[[ Exercise data, beginning ]]
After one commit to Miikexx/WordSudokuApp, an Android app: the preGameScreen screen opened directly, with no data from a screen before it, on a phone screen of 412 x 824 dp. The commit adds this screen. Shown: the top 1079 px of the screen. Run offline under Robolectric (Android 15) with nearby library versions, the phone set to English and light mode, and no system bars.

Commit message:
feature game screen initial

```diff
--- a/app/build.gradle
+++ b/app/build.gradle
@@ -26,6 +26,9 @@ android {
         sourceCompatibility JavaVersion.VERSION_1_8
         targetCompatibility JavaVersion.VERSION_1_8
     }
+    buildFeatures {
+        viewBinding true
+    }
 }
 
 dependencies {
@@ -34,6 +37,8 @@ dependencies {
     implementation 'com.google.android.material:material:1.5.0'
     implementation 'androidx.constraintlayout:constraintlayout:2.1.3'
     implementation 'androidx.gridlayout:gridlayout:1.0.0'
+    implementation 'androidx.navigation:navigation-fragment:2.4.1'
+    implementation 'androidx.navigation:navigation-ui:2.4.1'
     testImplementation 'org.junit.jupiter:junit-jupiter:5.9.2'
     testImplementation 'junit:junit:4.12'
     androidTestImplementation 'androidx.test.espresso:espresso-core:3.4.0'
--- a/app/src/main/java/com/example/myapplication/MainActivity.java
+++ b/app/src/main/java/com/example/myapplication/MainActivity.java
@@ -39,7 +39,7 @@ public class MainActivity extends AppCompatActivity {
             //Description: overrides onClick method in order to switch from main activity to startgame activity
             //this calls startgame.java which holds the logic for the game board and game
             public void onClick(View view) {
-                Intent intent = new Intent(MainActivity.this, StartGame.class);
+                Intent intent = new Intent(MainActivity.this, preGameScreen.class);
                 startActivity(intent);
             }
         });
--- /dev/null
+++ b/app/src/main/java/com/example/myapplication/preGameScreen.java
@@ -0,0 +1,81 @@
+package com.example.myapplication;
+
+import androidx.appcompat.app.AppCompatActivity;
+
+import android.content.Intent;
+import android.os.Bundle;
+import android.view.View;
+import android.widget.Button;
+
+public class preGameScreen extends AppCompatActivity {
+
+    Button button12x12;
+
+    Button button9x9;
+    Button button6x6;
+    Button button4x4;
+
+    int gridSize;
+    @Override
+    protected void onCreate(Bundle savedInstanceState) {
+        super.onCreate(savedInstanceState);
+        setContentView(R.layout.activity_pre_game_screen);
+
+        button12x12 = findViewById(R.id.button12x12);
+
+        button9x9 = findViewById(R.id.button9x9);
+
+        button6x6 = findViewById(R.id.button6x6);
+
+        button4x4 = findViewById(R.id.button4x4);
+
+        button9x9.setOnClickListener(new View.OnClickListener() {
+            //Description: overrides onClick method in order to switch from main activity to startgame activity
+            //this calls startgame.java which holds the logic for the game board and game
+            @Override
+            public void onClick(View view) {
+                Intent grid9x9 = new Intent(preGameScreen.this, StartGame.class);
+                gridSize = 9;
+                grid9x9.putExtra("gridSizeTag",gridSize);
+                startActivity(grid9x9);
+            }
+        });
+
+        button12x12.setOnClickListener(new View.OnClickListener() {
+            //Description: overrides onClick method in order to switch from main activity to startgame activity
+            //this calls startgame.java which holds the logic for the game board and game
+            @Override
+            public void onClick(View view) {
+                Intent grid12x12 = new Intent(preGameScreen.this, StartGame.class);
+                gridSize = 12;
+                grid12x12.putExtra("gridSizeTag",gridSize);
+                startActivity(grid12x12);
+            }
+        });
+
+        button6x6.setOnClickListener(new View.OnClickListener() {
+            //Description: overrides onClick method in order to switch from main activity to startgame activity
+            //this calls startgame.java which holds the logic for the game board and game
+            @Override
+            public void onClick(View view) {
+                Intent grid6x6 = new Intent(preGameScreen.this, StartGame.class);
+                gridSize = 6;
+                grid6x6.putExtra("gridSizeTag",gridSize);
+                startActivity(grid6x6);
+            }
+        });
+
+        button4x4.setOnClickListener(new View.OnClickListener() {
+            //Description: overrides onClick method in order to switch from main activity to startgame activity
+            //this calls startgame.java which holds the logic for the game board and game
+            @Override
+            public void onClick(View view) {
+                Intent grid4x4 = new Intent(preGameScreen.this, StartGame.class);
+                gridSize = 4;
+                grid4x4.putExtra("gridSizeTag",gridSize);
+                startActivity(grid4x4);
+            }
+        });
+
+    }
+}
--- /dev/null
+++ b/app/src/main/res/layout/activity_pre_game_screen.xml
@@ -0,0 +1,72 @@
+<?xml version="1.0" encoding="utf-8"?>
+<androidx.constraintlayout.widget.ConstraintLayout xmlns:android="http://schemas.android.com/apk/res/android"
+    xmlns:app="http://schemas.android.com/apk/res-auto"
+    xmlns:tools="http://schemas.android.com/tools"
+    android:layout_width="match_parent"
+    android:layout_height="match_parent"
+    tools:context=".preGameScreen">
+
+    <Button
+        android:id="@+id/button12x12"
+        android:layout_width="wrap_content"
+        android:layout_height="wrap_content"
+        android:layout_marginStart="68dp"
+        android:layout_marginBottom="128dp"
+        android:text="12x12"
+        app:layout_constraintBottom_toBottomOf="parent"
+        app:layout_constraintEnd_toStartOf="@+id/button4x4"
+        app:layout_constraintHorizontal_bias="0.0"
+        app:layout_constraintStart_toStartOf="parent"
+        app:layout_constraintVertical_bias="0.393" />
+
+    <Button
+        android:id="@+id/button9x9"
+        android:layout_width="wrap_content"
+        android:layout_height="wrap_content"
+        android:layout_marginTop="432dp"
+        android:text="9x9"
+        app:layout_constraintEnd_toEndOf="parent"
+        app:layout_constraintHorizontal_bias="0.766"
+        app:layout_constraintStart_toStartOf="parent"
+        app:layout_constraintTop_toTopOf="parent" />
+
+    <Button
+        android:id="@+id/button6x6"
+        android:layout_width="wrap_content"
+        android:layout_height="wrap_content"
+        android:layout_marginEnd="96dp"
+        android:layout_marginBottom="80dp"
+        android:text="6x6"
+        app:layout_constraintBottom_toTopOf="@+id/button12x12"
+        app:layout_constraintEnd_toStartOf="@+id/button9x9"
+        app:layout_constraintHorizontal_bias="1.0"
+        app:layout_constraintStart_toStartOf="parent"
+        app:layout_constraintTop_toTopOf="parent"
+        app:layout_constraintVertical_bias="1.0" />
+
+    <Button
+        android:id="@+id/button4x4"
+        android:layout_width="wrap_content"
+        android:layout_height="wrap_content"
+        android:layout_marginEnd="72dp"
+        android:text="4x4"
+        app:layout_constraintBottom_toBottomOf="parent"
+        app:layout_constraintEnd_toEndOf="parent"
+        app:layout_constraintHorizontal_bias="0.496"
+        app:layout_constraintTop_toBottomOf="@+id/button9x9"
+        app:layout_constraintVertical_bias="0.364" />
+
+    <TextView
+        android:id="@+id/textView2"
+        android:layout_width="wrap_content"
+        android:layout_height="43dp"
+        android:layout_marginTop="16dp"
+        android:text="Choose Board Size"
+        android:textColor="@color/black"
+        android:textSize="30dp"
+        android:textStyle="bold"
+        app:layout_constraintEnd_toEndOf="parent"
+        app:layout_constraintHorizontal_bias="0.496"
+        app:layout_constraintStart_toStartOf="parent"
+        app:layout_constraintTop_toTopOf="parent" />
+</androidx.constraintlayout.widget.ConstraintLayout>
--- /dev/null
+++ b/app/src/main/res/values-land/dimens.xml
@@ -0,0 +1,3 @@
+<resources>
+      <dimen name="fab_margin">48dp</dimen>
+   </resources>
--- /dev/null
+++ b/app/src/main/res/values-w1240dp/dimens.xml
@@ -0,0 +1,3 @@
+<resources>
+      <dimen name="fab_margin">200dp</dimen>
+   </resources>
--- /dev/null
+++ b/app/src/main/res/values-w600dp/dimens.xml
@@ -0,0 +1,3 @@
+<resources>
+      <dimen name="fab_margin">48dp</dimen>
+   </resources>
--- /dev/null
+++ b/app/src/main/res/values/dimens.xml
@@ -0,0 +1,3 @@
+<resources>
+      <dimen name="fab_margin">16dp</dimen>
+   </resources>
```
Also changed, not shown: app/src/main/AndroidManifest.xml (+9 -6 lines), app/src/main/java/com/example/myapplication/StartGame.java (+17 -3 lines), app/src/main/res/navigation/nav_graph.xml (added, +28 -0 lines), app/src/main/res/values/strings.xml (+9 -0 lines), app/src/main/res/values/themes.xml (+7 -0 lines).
[[ Exercise data, end ]]
* Brief
A single number is the whole answer: the tally of lines above that contain "constraintlayout".

* Task solution
3